• **PROBLEM**:
From the material below, set down exactly the lines that run from the one containing "CSV and JSON]" to the one containing "The third of", minus the pictures.

• **GIVEN DATA**:
__________________________________________________
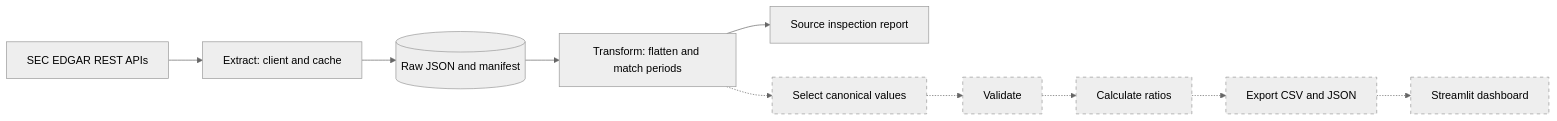
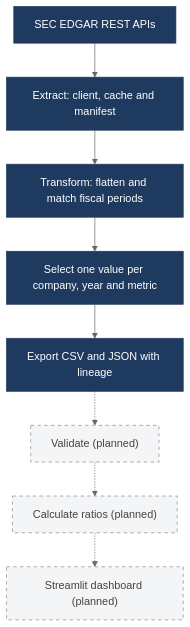
The diagram in README.md (Y0sola/finflow), drawn with Mermaid (neutral theme) before and after one commit. The commit also changed other lines of this file and 10 other files, not shown here.

First line of the commit message:
Add Phase 2: canonical value selection and CSV exports

````diff
--- a/README.md
+++ b/README.md
@@ -118,14 +123,14 @@
 ```mermaid
-flowchart LR
-    A[SEC EDGAR REST APIs] --> B[Extract: client and cache]
-    B --> M[(Raw JSON and manifest)]
-    M --> C[Transform: flatten and match periods]
-    C --> I[Source inspection report]
-    C -.-> S[Select canonical values]
-    S -.-> V[Validate]
-    V -.-> F[Calculate ratios]
-    F -.-> X[Export CSV and JSON]
-    X -.-> D[Streamlit dashboard]
-    classDef planned stroke-dasharray: 5 5
-    class S,V,F,X,D planned
+flowchart TD
+    A["SEC EDGAR REST APIs"] --> B["Extract: client, cache and manifest"]
+    B --> C["Transform: flatten and match fiscal periods"]
+    C --> S["Select one value per company, year and metric"]
+    S --> X["Export CSV and JSON with lineage"]
+    X -.-> V["Validate (planned)"]
+    V -.-> F["Calculate ratios (planned)"]
+    F -.-> D["Streamlit dashboard (planned)"]
+    classDef done fill:#1f3a5f,color:#ffffff,stroke:#1f3a5f
+    classDef planned fill:#f4f5f7,color:#444444,stroke:#888888,stroke-dasharray:5 5
+    class A,B,C,S,X done
+    class V,F,D planned
 ```
````
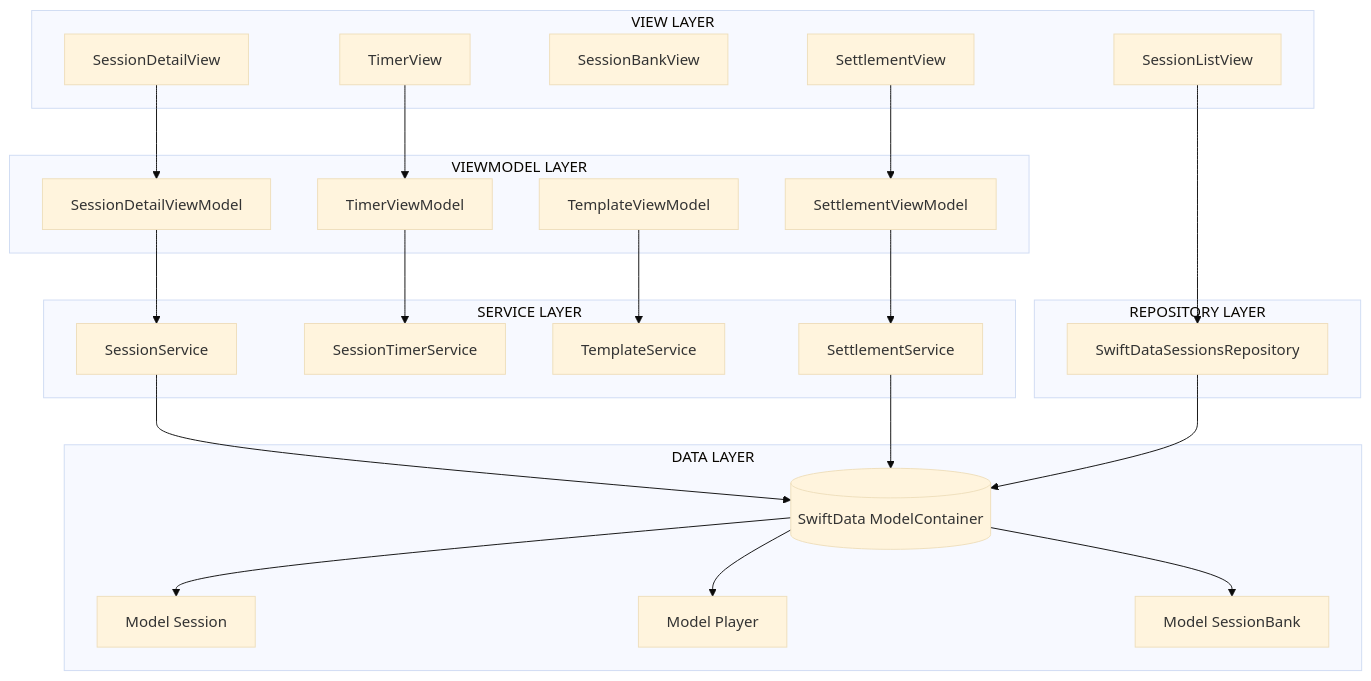
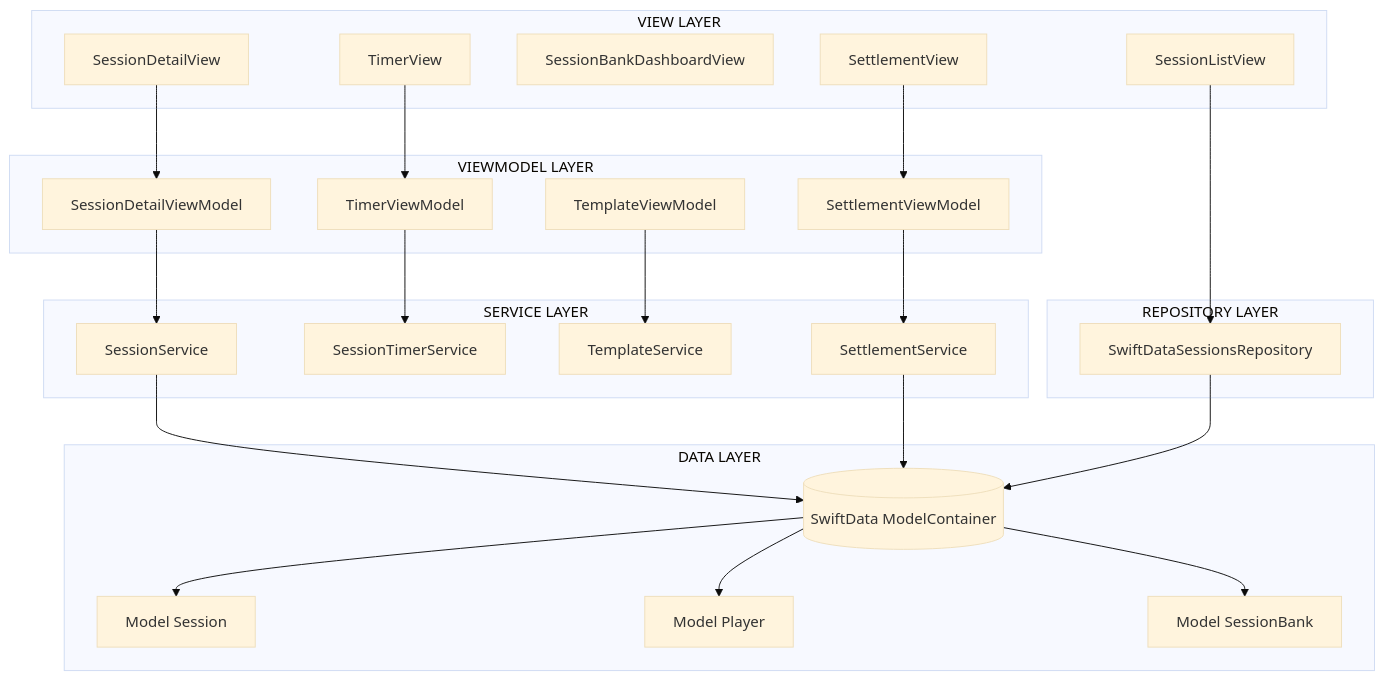
The third of 4 diagrams in Home Poker/Docs/architecture-flow.md (OutOfOdds/Home-Poker), drawn with Mermaid (base theme) before and after one commit. The commit also changed other lines of this file and 20 other files, not shown here.

````diff
--- a/Home Poker/Docs/architecture-flow.md
+++ b/Home Poker/Docs/architecture-flow.md
@@ -137,53 +139,53 @@
 ```mermaid
 graph TB
     subgraph "VIEW LAYER"
         V1[SessionListView]
         V2[SessionDetailView]
-        V3[SessionBankView]
+        V3[SessionBankDashboardView]
         V4[TimerView]
         V5[SettlementView]
     end
 
     subgraph "VIEWMODEL LAYER"
         VM1[SessionDetailViewModel]
         VM2[TimerViewModel]
         VM3[TemplateViewModel]
         VM4[SettlementViewModel]
     end
 
     subgraph "SERVICE LAYER"
         S1[SessionService]
         S2[SessionTimerService]
         S3[TemplateService]
         S4[SettlementService]
     end
 
     subgraph "REPOSITORY LAYER"
         R1[SwiftDataSessionsRepository]
     end
 
     subgraph "DATA LAYER"
         DB[(SwiftData ModelContainer)]
         M1[Model Session]
         M2[Model Player]
         M3[Model SessionBank]
     end
 
     V2 --> VM1
     V4 --> VM2
     V5 --> VM4
 
     VM1 --> S1
     VM2 --> S2
     VM3 --> S3
     VM4 --> S4
 
     V1 --> R1
     S1 --> DB
     S4 --> DB
     R1 --> DB
 
     DB --> M1
     DB --> M2
     DB --> M3
 ```
````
__________________________________________________
• **FINAL ANSWER**:
-    F -.-> X[Export CSV and JSON]
-    X -.-> D[Streamlit dashboard]
-    classDef planned stroke-dasharray: 5 5
-    class S,V,F,X,D planned
+flowchart TD
+    A["SEC EDGAR REST APIs"] --> B["Extract: client, cache and manifest"]
+    B --> C["Transform: flatten and match fiscal periods"]
+    C --> S["Select one value per company, year and metric"]
+    S --> X["Export CSV and JSON with lineage"]
+    X -.-> V["Validate (planned)"]
+    V -.-> F["Calculate ratios (planned)"]
+    F -.-> D["Streamlit dashboard (planned)"]
+    classDef done fill:#1f3a5f,color:#ffffff,stroke:#1f3a5f
+    classDef planned fill:#f4f5f7,color:#444444,stroke:#888888,stroke-dasharray:5 5
+    class A,B,C,S,X done
+    class V,F,D planned
 ```
````
The third of 4 diagrams in Home Poker/Docs/architecture-flow.md (OutOfOdds/Home-Poker), drawn with Mermaid (base theme) before and after one commit. The commit also changed other lines of this file and 20 other files, not shown here.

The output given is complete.